╭─ Input

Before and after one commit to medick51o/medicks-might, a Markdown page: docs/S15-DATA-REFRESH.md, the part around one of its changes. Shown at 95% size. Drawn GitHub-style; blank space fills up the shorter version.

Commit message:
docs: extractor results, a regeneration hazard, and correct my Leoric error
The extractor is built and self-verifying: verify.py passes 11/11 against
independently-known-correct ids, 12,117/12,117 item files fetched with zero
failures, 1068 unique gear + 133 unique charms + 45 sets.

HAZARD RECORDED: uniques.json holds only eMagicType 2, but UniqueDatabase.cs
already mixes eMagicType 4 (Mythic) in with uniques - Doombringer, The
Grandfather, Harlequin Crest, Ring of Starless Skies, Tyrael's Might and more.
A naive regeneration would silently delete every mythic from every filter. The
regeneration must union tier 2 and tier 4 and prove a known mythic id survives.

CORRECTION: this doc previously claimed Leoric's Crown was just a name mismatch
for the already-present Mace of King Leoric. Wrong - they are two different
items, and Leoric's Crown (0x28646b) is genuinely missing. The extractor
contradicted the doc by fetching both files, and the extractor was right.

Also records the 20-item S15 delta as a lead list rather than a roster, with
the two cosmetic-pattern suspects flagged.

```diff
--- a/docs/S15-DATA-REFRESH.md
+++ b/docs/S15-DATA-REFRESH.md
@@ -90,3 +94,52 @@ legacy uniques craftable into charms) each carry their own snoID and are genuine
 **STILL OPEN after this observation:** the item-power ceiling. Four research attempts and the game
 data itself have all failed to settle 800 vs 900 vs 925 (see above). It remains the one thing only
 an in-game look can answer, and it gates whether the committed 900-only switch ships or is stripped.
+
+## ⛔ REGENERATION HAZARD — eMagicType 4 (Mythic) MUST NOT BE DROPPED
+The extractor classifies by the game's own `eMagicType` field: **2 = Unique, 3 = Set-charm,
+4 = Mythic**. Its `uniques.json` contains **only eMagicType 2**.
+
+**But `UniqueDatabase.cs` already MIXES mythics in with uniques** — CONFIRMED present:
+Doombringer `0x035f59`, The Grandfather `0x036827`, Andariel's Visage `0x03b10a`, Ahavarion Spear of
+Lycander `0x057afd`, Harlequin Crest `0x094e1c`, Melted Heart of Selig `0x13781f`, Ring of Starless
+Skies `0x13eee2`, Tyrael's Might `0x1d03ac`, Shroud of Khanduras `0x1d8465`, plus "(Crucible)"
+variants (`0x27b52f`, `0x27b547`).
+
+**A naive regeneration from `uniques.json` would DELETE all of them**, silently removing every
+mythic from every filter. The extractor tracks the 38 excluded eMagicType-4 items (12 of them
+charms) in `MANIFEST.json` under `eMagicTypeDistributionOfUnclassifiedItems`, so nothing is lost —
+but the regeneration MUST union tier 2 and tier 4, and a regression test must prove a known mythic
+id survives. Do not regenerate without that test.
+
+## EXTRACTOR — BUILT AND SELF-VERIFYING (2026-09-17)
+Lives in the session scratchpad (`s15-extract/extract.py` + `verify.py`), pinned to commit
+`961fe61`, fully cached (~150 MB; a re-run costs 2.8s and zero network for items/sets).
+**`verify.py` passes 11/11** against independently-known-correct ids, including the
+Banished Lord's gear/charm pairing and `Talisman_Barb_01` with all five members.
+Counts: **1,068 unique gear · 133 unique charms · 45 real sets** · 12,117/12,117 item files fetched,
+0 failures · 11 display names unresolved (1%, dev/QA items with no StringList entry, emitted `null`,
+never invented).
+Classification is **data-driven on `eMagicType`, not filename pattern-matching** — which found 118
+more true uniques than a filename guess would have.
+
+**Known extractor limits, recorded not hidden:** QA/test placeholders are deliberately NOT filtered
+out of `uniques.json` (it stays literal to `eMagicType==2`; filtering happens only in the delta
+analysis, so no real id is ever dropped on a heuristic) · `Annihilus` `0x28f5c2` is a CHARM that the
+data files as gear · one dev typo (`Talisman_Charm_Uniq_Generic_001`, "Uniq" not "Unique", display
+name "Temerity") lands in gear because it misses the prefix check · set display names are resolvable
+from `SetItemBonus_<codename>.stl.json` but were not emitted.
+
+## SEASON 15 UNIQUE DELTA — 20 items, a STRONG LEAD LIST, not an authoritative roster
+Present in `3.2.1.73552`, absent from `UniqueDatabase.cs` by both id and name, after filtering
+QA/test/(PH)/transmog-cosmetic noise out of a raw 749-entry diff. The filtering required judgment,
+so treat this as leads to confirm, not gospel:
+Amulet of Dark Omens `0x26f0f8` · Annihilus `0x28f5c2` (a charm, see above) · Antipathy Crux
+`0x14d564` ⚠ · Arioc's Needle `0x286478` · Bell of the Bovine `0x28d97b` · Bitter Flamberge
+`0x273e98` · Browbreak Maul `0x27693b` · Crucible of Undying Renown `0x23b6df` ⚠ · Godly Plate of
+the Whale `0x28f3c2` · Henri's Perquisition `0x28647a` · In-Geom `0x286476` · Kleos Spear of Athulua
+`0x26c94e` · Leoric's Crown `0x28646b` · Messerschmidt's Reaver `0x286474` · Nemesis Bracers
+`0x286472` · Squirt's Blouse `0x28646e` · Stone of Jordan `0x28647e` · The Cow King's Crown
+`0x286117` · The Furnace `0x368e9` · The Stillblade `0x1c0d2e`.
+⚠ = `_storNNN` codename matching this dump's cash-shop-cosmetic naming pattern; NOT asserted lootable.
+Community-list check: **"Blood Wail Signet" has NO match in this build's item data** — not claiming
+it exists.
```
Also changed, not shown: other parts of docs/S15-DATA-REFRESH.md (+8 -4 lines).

╰─
╭─ Input

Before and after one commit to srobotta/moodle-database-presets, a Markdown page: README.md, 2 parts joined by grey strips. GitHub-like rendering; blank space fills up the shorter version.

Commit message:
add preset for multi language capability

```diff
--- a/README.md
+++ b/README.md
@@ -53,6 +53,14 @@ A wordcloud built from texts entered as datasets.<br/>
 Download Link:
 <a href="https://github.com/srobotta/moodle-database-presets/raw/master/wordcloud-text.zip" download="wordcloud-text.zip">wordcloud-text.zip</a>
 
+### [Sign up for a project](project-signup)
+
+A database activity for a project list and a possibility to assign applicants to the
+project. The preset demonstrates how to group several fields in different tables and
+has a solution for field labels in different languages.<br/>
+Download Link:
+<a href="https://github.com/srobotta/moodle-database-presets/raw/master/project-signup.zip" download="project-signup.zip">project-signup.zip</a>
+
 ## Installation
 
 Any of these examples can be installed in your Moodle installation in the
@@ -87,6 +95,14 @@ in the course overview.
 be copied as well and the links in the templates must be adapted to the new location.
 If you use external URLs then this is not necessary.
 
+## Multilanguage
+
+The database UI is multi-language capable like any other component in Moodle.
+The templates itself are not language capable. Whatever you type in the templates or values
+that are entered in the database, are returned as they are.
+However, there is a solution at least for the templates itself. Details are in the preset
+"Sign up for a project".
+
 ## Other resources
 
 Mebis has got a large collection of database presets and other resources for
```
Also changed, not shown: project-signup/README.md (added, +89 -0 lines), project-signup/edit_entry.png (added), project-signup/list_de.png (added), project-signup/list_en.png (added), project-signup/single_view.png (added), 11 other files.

╰─

*What you need to do*: In the listing above, find the line containing "Before and after one commit to medick51o/medicks-might, a" and the line containing "failures, 1068 unique", then repeat those two lines and everything between them exactly.

*Finished exercise*:
Before and after one commit to medick51o/medicks-might, a Markdown page: docs/S15-DATA-REFRESH.md, the part around one of its changes. Shown at 95% size. Drawn GitHub-style; blank space fills up the shorter version.

Commit message:
docs: extractor results, a regeneration hazard, and correct my Leoric error
The extractor is built and self-verifying: verify.py passes 11/11 against
independently-known-correct ids, 12,117/12,117 item files fetched with zero
failures, 1068 unique gear + 133 unique charms + 45 sets.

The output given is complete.